Task objective | Could you reproduce the lines below from the one with "Before and after one commit to dlopezbernal/mundoaventura, a" through the one with "Co-Authored-By: Claude Opus"? Keep both ends and add nothing.

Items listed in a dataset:
++++++++++

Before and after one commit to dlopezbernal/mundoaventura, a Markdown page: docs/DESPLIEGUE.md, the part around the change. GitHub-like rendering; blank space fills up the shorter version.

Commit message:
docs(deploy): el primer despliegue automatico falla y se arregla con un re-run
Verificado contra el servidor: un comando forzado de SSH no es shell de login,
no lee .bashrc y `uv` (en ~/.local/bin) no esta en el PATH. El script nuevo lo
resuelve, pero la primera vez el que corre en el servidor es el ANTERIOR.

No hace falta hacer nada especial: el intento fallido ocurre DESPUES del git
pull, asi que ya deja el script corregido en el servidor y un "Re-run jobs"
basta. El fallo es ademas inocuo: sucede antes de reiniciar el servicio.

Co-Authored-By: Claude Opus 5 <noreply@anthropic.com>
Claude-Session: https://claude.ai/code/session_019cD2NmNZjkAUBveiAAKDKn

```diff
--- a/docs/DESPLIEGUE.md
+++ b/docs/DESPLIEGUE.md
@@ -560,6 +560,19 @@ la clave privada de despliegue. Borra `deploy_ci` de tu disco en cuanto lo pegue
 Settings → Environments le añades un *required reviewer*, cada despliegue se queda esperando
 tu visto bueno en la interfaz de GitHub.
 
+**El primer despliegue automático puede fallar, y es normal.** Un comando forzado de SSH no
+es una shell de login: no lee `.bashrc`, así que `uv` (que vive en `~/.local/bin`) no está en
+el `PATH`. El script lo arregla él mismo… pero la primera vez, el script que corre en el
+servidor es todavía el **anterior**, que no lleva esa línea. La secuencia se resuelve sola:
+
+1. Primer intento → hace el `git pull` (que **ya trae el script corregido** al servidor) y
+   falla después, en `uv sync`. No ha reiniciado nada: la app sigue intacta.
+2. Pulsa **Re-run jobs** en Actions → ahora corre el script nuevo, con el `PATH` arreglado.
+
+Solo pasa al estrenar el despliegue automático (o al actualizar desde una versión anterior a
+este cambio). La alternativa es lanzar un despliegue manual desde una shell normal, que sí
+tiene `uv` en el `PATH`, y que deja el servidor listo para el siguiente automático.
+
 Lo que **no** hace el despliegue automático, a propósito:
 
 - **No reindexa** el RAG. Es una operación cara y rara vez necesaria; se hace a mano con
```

++++++++++

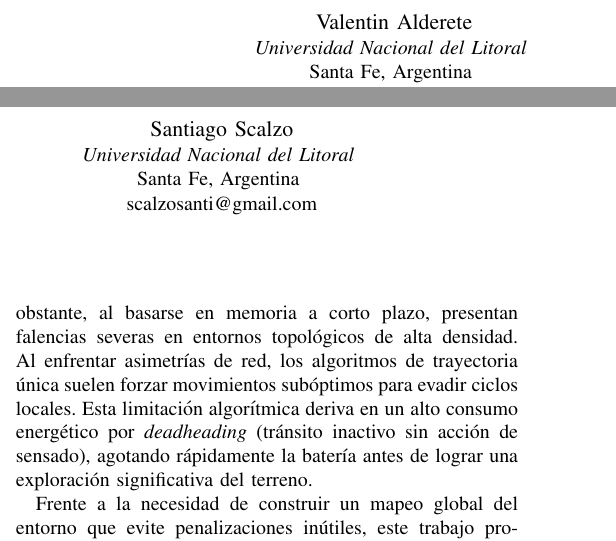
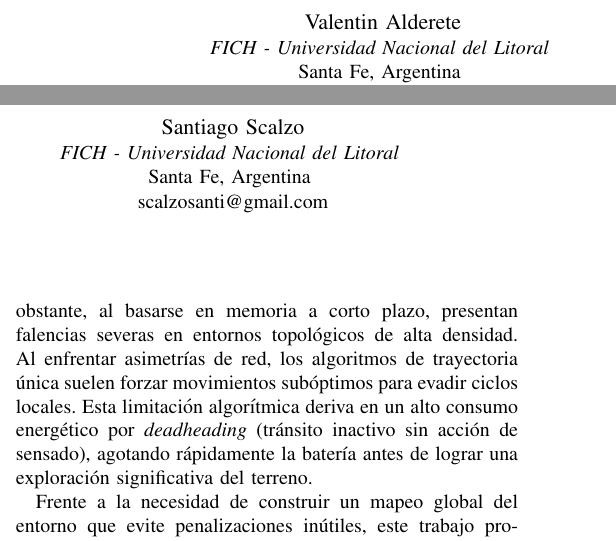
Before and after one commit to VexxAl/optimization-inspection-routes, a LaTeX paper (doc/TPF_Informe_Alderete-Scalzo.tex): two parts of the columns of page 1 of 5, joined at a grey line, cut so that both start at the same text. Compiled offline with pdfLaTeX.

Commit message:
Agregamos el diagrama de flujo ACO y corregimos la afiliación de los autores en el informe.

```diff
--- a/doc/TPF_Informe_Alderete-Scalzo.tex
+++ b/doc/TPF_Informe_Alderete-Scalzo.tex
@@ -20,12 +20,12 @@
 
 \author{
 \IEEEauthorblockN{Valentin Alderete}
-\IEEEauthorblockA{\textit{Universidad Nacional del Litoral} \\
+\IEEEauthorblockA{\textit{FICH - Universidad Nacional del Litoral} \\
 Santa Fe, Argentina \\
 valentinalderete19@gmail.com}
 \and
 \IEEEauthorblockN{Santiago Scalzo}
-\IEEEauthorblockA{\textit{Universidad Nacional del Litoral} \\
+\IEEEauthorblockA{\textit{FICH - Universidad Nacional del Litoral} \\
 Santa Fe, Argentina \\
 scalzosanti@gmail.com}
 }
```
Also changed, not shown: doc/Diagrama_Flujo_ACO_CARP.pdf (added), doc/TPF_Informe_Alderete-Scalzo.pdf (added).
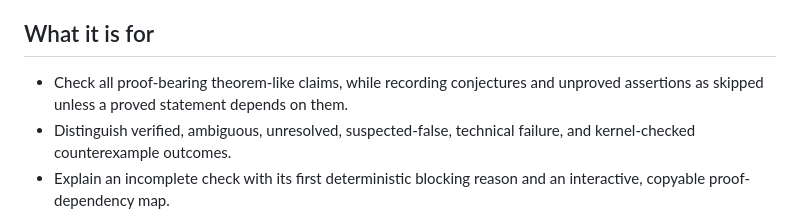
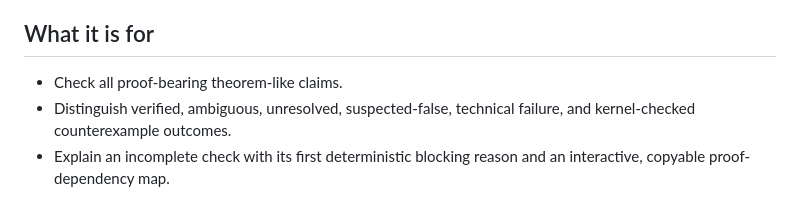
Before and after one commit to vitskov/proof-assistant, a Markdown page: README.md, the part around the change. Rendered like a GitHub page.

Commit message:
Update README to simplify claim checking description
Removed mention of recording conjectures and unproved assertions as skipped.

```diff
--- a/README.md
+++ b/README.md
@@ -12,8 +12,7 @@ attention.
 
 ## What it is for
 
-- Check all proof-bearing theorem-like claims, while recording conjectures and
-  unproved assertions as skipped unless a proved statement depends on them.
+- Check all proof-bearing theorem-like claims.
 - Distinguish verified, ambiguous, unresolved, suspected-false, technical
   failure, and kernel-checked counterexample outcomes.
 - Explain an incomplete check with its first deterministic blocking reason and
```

++++++++++

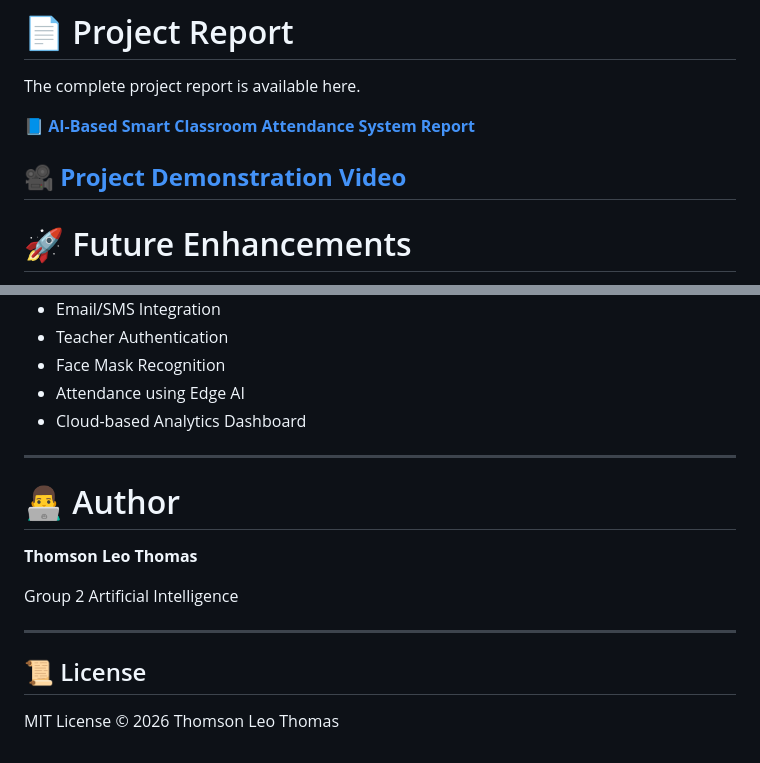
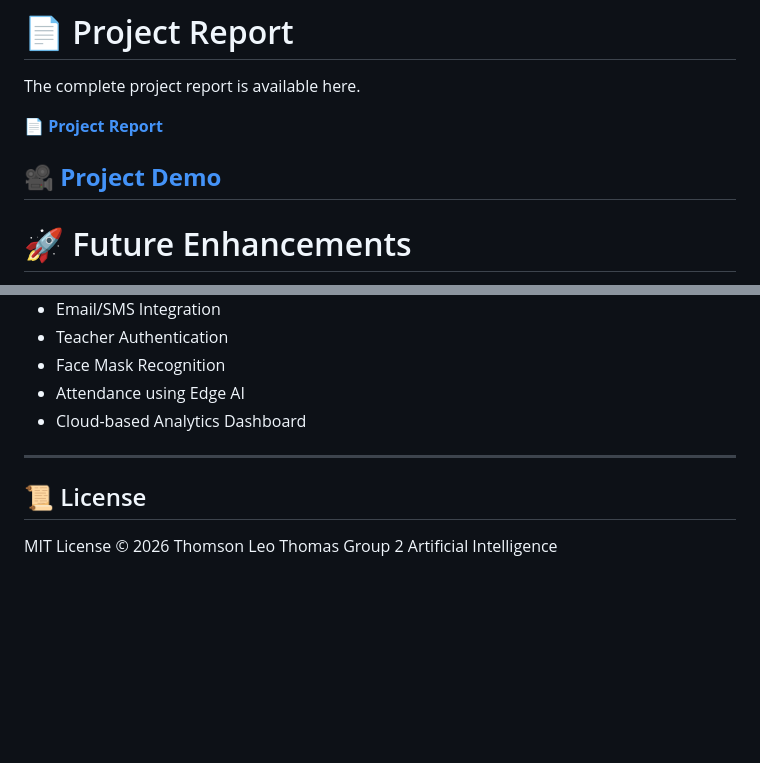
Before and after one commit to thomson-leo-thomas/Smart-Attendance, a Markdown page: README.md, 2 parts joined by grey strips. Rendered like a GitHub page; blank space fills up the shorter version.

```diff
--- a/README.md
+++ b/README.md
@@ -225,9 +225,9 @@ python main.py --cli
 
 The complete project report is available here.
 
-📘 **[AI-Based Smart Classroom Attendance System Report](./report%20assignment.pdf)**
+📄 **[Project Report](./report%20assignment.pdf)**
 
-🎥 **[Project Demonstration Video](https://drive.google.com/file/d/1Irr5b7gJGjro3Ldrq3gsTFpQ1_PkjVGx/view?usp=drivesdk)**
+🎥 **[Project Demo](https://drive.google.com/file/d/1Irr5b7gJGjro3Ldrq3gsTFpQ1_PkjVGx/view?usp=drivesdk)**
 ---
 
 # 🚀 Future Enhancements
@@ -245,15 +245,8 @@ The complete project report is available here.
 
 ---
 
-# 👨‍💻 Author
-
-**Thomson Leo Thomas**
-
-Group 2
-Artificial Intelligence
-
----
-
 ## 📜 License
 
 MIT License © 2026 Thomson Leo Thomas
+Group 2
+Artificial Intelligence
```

++++++++++

Exercise response |
Before and after one commit to dlopezbernal/mundoaventura, a Markdown page: docs/DESPLIEGUE.md, the part around the change. GitHub-like rendering; blank space fills up the shorter version.

Commit message:
docs(deploy): el primer despliegue automatico falla y se arregla con un re-run
Verificado contra el servidor: un comando forzado de SSH no es shell de login,
no lee .bashrc y `uv` (en ~/.local/bin) no esta en el PATH. El script nuevo lo
resuelve, pero la primera vez el que corre en el servidor es el ANTERIOR.

No hace falta hacer nada especial: el intento fallido ocurre DESPUES del git
pull, asi que ya deja el script corregido en el servidor y un "Re-run jobs"
basta. El fallo es ademas inocuo: sucede antes de reiniciar el servicio.

Co-Authored-By: Claude Opus 5 <noreply@anthropic.com>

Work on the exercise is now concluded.